It was the winter of 1987. My mom worked for the Indian Health Service in Chinle Arizona. Trudy and I lived in Denver and made the trip to see mom for a long weekend. We split the drive into two days, spending our first night in Durango, and driving into Chinle the following morning.
Chinle is a small community near the center of the Navajo reservation. Home to Canyon De Chelly and some of the most spectacular scenery in the American southwest, the town exists in complete isolation — the kind of isolation one might feel if they were in Antarctica or on Mars. That kind of isolation was as much the attraction for me as the scenery.
We left Durango under cloudy skies and in sub-freezing temperatures. The forecast through the desert was more of the same. As we approached Chinle on Highway 191, 30-miles or so from town, we began to see the occasional dirt road leading to a hogan, a mobile home, or some combination of the two. These are called Navajo Suburbs.
As snow began to fall, we came across a sign reminding us how isolated we were…
YEILD TO LIVESTOCK
The Navajo reservation is open-range, so it’s not unusual to see cattle, sheep, and horses crossing the road — or even gathering in it. As we slowed to yield the intersection, we noticed an elderly Navajo woman, in traditional dress with a shawl across her shoulders, standing beside the road with her thumb out — hitchhiking. It might’ve been 30° and large flakes of snow were falling slowly to the ground.
We slowed down to offer the old woman a ride, but before we came to a complete stop, and upon looking at us, she spit on the ground in front of her and turned her back to us — indicating she didn’t want a ride. Not from Anglos anyway — or at least that’s how we perceived it.
I honestly don’t remember if we pursued offering her a ride beyond that, but I don’t think we did. I know we were both humbled and saddened, but we knew why. I remember making the comment that the old woman wasn’t spitting at us — she was spitting on history. I’m pretty sure Trudy and I didn’t talk again until we arrived in Chinle.
At least a few times a month I ride through some of the local Indian communities in North San Diego County. A few of those roads are similar to the Navajo suburbs — long dirt driveways cutting through dry chaparral, with the occasional mobile home a few hundred yards in the distance, though there are no hogans around here. It takes me back.
Nearly 35 years later, I still think about it — about the old woman who would rather stand and let snow fall on her shoulders on a frigid morning than accept a ride from a couple of white folks in a Renault Alliance. Somehow, I don’t think much has changed.
This is what I think about when I ride… Jhciacb
This week by the numbers…
Bikes Ridden: 7
Mph Avg: 15.6
Seat Time: 11 hours 12 minutes

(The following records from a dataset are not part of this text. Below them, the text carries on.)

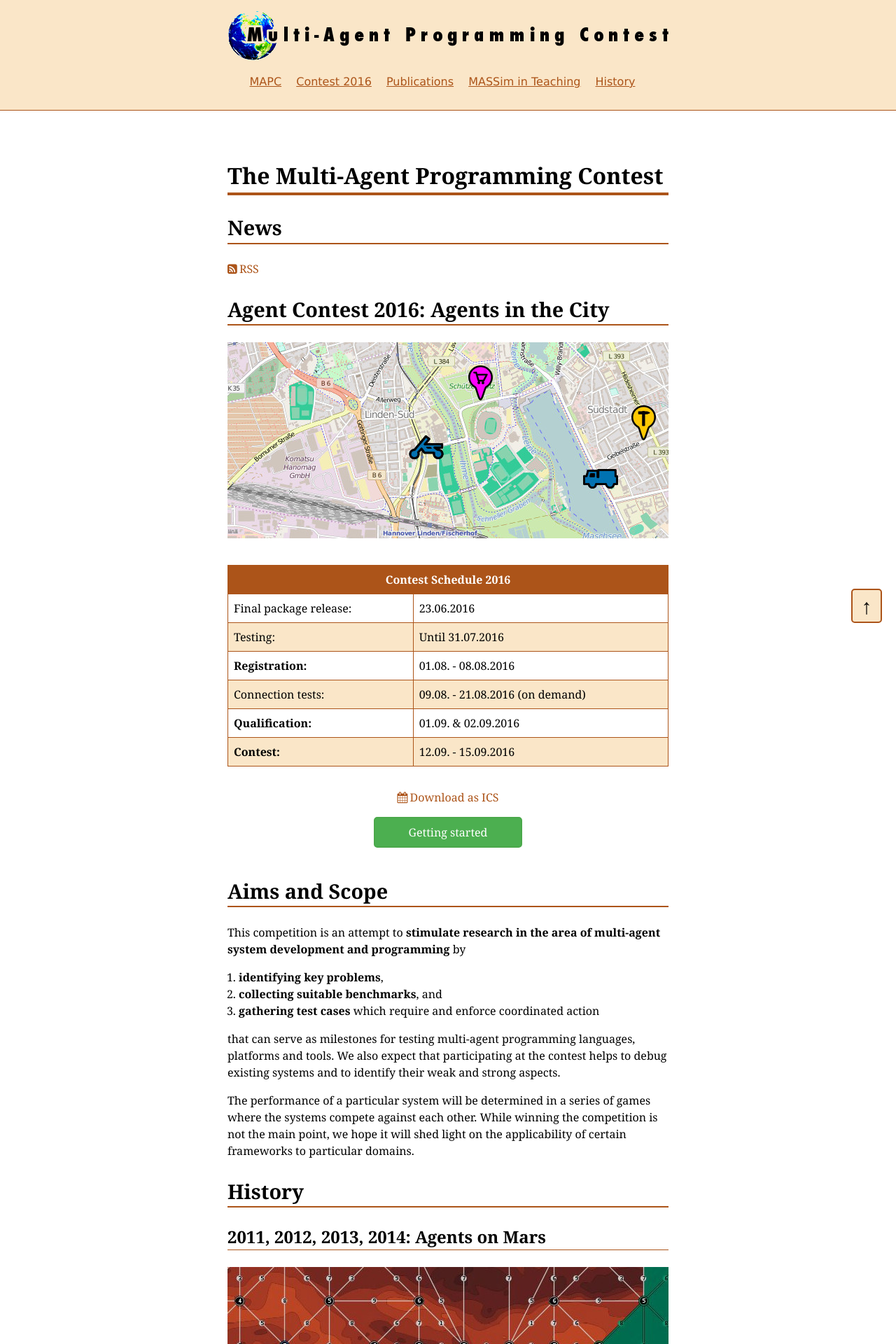
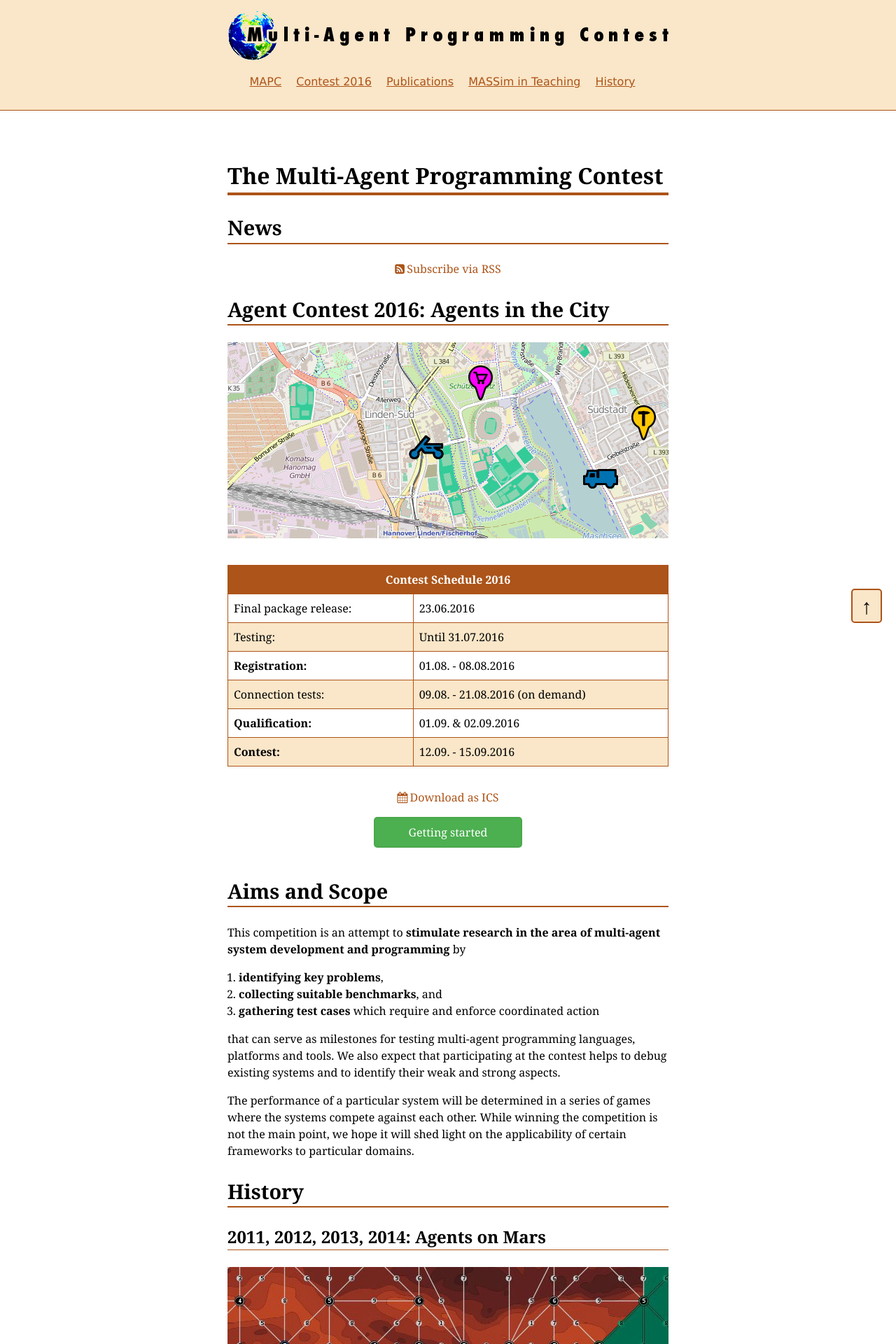
Before and after one commit to agentcontest/agentcontest.github.io, a Jekyll site: the page built from index.html, in a window 1280 px wide. Shown: the top 1920 px of the page at 70% size. Built offline with Jekyll 4.4.1, drawn with Linux system fonts in a browser that asks for light colours.

Commit message:
Add .centered

```diff
--- a/2016/_schedule.html
+++ b/2016/_schedule.html
@@ -32,6 +32,6 @@
   </tbody>
 </table>
 
-<div style="text-align: center">
-<a href="/2016/mapc2016.ics" class="ics">Download as ICS</a>
+<div class="centered">
+  <a href="/2016/mapc2016.ics" class="ics">Download as ICS</a>
 </div>
--- a/css/main.css
+++ b/css/main.css
@@ -78,6 +78,10 @@ header, footer {
   border-top: 1px solid #ac5419;
   border-bottom: 1px solid #ac5419;
   padding: 0.5em 0;
+  text-align: center;
+}
+
+.centered {
   text-align: center;
 }
 
--- a/index.html
+++ b/index.html
@@ -22,7 +22,9 @@ layout: default
   {% endfor %}
 </ul>
 
-<a href="/feed.xml" class="rss" title="Subscribe via RSS">RSS</a></p>
+<div class="centered">
+  <a href="/feed.xml" class="rss">Subscribe via RSS</a>
+</div>
 
 <h2>Agent Contest 2016: Agents in the City</h2>
 
```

Whether you ride a bike or not, thank you for taking the time to ride along with me today. If you haven’t already, please scroll up and subscribe. If you like what you read, give it a like and a share. If not, just keep scrollin’. Oh, and there’s this from David Lindley and Wally Ingram . Enjoy…